START SOURCE DATA
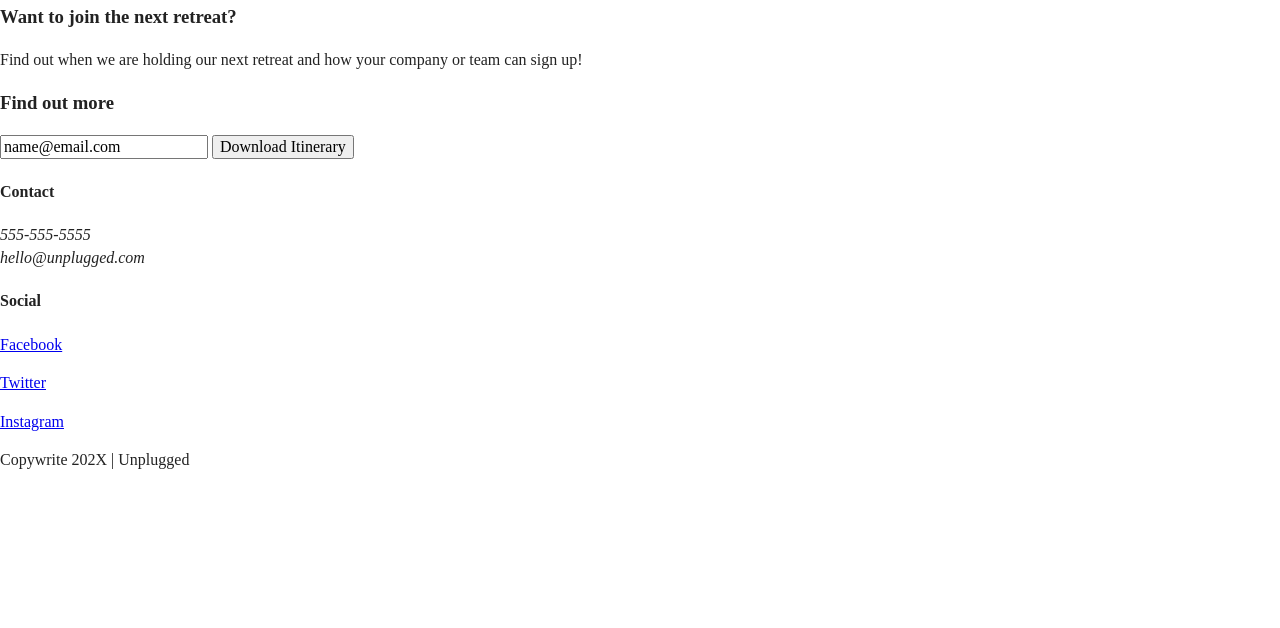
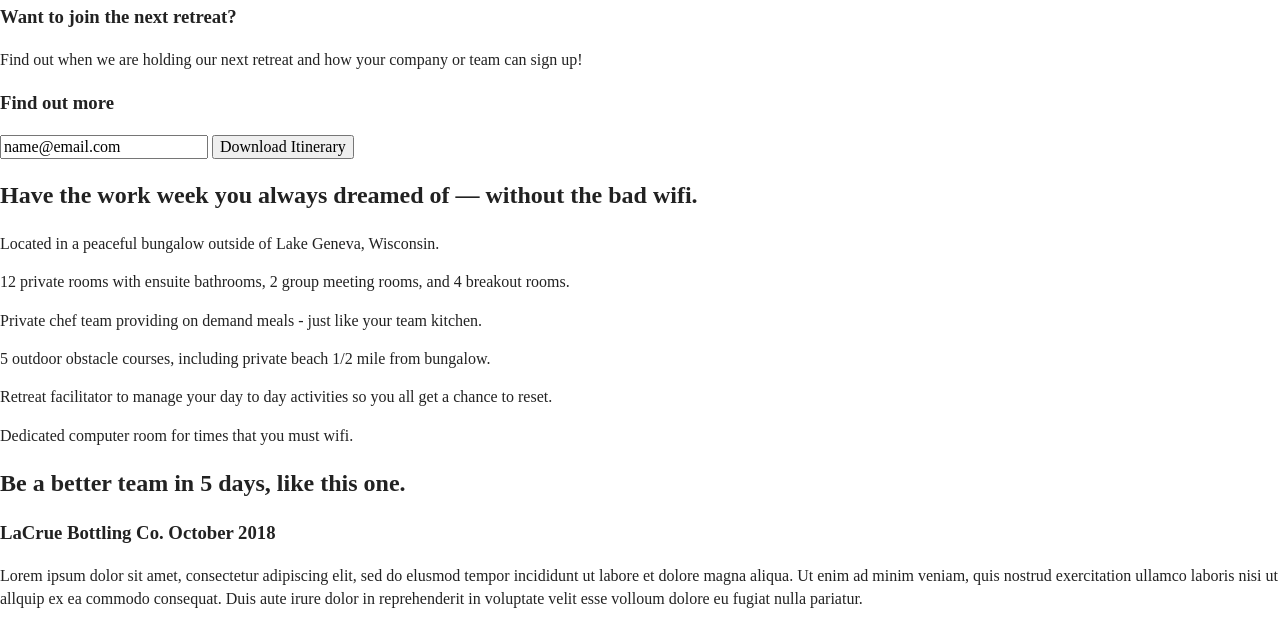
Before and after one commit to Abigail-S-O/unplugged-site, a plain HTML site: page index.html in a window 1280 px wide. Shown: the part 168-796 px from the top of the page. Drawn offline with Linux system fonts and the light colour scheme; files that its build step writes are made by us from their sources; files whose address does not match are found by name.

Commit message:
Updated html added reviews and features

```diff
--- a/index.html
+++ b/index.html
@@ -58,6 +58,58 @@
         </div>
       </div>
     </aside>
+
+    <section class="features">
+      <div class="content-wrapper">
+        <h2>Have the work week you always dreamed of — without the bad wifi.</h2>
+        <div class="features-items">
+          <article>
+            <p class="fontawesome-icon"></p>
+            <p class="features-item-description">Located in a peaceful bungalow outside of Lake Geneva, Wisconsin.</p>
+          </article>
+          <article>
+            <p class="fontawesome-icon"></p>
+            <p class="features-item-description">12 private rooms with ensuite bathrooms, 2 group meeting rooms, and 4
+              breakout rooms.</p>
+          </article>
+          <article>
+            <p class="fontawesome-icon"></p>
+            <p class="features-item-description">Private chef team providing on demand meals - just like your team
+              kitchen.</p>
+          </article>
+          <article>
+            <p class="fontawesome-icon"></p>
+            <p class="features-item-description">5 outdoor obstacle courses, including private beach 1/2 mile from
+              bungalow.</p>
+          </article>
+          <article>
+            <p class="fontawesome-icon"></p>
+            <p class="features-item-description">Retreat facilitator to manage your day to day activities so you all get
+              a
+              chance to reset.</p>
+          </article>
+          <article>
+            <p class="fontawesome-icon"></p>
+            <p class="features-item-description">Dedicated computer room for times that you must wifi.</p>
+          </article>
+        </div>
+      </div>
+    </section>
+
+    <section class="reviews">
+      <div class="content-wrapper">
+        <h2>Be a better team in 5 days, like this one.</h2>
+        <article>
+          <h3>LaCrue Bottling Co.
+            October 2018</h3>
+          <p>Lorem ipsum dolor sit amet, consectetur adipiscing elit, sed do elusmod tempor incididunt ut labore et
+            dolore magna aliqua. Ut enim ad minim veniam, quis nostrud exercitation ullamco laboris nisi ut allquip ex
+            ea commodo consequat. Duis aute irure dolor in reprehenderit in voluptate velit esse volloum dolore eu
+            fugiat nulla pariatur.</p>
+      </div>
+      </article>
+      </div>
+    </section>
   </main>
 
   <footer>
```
END SOURCE DATA
START SOURCE DATA
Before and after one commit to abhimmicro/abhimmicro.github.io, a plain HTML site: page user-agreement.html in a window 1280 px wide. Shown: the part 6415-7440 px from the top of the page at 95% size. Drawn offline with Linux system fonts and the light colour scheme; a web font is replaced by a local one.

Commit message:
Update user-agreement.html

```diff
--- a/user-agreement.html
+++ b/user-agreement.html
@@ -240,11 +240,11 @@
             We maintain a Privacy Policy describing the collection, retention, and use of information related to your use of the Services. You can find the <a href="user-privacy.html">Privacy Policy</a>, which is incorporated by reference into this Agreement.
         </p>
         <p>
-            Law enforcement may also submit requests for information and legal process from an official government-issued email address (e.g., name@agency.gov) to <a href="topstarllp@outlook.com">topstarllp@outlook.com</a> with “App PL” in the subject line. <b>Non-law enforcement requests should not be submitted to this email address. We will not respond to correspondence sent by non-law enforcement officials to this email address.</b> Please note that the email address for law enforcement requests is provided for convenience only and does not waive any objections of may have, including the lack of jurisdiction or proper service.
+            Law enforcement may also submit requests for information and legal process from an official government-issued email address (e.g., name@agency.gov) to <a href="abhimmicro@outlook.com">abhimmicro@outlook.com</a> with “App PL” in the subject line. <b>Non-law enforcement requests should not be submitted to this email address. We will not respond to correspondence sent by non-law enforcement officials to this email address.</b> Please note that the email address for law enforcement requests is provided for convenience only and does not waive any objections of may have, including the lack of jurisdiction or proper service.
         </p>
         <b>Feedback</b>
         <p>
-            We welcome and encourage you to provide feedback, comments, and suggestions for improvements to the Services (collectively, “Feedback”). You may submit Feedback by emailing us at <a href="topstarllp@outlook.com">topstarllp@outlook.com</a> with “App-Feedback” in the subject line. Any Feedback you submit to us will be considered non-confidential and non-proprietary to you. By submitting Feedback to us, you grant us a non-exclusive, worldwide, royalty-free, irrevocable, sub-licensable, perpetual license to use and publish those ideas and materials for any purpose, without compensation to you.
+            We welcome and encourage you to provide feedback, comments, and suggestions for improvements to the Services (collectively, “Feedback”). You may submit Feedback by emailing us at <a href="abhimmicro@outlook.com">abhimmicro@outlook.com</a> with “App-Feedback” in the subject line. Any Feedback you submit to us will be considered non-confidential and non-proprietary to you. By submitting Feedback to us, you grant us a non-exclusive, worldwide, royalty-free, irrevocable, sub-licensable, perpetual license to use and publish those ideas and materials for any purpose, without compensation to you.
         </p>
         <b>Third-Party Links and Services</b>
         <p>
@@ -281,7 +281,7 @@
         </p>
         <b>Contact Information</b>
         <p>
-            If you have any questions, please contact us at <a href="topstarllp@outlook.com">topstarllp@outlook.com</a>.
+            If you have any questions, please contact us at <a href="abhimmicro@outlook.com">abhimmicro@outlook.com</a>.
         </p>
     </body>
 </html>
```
END SOURCE DATA
START SOURCE DATA
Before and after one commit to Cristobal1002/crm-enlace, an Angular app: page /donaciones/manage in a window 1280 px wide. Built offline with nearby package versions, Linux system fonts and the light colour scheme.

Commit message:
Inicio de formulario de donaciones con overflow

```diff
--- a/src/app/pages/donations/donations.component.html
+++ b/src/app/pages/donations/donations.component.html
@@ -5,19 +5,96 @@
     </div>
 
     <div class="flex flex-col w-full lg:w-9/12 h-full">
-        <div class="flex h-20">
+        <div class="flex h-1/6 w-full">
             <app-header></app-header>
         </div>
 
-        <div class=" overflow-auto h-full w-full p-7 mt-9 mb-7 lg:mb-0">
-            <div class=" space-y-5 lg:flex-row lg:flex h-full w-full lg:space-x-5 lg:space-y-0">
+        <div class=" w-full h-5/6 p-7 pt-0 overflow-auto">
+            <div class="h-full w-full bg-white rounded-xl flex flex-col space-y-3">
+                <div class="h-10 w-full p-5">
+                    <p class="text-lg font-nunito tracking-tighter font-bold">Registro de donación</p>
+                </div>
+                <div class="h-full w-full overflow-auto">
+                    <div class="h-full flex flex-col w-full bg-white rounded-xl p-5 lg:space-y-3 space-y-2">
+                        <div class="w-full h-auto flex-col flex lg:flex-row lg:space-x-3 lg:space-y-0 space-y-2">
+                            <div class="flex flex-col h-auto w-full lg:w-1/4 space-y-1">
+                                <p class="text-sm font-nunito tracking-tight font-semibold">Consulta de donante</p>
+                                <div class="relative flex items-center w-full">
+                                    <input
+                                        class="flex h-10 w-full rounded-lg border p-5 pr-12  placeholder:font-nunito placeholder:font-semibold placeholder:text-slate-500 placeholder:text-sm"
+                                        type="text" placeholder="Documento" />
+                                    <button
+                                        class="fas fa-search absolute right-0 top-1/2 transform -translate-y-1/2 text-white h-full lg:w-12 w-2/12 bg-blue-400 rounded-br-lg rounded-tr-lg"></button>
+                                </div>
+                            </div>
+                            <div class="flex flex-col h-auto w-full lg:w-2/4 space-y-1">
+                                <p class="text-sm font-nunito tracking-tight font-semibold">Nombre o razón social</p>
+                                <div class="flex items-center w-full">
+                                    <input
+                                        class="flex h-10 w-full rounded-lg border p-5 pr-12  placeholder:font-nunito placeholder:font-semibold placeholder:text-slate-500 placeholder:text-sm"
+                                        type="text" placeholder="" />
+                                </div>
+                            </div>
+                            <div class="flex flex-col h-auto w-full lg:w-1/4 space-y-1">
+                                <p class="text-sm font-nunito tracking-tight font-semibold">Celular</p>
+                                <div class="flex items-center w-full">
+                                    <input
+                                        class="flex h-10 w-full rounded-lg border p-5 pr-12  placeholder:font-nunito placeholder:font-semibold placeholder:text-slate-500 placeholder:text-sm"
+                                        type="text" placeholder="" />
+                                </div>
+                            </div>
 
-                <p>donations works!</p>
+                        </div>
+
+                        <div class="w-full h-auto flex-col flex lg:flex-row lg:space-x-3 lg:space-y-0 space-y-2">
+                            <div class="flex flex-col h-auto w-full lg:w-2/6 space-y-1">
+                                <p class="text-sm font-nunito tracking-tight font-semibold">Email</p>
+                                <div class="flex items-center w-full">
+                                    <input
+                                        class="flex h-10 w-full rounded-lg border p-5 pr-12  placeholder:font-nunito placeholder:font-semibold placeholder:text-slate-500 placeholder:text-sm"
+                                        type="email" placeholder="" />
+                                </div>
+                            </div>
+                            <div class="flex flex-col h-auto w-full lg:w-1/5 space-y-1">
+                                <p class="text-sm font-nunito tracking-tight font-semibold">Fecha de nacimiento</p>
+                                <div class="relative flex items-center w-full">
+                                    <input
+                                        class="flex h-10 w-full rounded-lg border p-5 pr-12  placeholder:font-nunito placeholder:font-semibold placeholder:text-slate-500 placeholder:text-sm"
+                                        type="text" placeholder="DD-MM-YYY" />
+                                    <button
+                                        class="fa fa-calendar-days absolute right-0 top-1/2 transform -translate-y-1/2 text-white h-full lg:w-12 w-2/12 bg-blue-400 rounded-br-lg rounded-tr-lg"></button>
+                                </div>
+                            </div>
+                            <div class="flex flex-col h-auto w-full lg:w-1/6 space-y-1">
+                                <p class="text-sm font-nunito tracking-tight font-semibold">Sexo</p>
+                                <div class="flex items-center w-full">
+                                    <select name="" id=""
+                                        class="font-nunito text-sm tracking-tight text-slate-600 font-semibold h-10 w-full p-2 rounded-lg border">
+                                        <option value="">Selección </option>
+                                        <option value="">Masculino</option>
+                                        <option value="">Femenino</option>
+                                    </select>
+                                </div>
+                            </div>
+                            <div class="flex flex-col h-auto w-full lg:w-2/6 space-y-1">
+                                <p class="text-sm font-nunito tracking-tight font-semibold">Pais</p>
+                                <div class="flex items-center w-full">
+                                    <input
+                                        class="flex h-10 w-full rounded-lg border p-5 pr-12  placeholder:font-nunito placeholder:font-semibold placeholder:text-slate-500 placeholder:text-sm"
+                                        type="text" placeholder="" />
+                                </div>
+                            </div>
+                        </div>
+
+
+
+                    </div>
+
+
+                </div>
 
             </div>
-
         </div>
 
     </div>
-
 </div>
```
END SOURCE DATA
_INSTRUCTIONS FOR THE TASK_. Filter the listing so that only lines holding the word "auto" remain, and copy those lines.

_ANSWER BOX_.
-        <div class=" overflow-auto h-full w-full p-7 mt-9 mb-7 lg:mb-0">
+        <div class=" w-full h-5/6 p-7 pt-0 overflow-auto">
+                <div class="h-full w-full overflow-auto">
+                        <div class="w-full h-auto flex-col flex lg:flex-row lg:space-x-3 lg:space-y-0 space-y-2">
+                            <div class="flex flex-col h-auto w-full lg:w-1/4 space-y-1">
+                            <div class="flex flex-col h-auto w-full lg:w-2/4 space-y-1">
+                            <div class="flex flex-col h-auto w-full lg:w-1/4 space-y-1">
+                        <div class="w-full h-auto flex-col flex lg:flex-row lg:space-x-3 lg:space-y-0 space-y-2">
+                            <div class="flex flex-col h-auto w-full lg:w-2/6 space-y-1">
+                            <div class="flex flex-col h-auto w-full lg:w-1/5 space-y-1">
+                            <div class="flex flex-col h-auto w-full lg:w-1/6 space-y-1">
+                            <div class="flex flex-col h-auto w-full lg:w-2/6 space-y-1">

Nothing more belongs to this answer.